A curious thing is there’s a lot of debate about what exactly a ‘myth’ is. There’s not a solid line between fact and fiction, nor is there a line between what is considered religion and what is considered mythology. It most often isn’t known who first came up with them, or why exactly they made the myth in the first place. However, taking a step back and simply looking at the definition of the word gives us a bit of information as to what exactly a myth is.
It’s a cross between two Greek words – as a surprisingly large sum of the English language actually is. The word mythology comes from mythos – which means ‘story – and logos – which is ‘speech’. So, Mythology itself is simply a spoken story [Mark]. Sure, by now it’s been written and re-written, and most people will never hear a story from a storyteller or bard… Myths, however, started as merely spoken stories, as they were made long before there was even any writing. Now, the literal definition is only one facet of mythology – there are categories that each myth falls into.
Historians today have sorted out mythology into too many different categories – some even consider fables, fairy tales, and folktales to be mythology– and others don’t. When most people think of mythology, however, it seems like they think of examples like the Greek myths explaining how things are. How Persephone and Demeter cause the seasons, how evil was released into the world through Pandora’s Box, that sort of thing. These myths are called Etiological. Some myths are Historical, taking historical events and put a meaning behind them that wasn’t exactly the reason it happened. And these are just a few of the different types of mythology categories – especially since not everyone even agrees on it!
What actually binds something as a myth compared to a religious story, compared to fact or fiction, compared to a whole slew of things … isn’t exactly hardbound. It’s up to each reader to look and decide if they think it counts as a myth – and what to them makes something a myth or not.
Therefore, as you continue reading through these stories that will be put forth… Do you think it counts as a myth?
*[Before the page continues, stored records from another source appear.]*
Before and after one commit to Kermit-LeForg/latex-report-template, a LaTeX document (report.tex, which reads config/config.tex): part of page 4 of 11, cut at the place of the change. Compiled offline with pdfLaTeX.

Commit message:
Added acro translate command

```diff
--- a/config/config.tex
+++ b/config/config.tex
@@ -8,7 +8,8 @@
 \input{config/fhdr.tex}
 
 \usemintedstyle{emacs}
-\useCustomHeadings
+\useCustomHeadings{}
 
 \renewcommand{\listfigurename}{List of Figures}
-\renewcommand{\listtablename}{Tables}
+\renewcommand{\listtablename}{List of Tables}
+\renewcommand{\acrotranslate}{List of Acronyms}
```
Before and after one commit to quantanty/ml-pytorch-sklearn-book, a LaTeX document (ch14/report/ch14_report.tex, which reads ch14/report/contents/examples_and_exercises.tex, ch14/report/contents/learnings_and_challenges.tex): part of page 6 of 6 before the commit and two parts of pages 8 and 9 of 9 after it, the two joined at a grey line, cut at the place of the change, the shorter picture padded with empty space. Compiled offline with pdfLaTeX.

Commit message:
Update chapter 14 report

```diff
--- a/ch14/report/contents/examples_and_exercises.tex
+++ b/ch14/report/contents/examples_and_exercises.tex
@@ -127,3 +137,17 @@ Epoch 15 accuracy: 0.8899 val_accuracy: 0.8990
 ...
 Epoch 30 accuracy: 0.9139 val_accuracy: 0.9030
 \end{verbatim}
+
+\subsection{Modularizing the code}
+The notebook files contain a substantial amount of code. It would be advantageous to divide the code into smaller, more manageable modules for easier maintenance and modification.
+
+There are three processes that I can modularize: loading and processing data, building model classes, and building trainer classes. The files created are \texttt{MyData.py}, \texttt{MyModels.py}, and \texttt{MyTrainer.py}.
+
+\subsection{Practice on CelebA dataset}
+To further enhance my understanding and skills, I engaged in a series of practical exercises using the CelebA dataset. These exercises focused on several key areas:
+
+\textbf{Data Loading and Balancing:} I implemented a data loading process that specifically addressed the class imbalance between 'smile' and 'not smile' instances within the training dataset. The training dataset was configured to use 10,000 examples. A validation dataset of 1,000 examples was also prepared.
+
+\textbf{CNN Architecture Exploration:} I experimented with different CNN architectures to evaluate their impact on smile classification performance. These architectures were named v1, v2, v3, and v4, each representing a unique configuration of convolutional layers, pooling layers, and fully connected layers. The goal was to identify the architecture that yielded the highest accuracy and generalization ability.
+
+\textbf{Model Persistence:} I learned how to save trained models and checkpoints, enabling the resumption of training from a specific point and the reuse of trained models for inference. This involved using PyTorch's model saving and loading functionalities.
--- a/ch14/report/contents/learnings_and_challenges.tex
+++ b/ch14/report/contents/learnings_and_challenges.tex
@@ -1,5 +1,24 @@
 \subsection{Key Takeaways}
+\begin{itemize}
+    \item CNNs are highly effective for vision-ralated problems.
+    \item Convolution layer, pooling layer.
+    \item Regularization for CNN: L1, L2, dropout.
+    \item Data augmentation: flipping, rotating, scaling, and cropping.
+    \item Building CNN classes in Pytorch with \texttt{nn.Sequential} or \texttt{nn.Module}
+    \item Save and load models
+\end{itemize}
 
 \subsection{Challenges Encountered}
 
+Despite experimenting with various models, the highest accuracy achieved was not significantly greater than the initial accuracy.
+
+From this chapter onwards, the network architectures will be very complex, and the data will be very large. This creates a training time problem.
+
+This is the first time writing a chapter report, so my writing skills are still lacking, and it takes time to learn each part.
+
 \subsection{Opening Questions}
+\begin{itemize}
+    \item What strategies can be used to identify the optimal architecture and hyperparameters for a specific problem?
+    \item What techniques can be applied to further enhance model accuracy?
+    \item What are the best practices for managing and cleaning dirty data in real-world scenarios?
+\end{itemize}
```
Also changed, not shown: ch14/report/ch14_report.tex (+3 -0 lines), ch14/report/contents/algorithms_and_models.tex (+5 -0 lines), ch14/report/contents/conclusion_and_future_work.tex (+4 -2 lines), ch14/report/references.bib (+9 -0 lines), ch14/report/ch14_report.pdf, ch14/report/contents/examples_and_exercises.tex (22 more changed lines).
I will be setting up a poll at the end of each story I tell to ask what the general consensus is, and at the end of the semester I will go over the answers and figure out what the students of ORVA thinks is considered mythology or not.
Read on, and I’ll ‘see’ you soon!
Author – Stephany S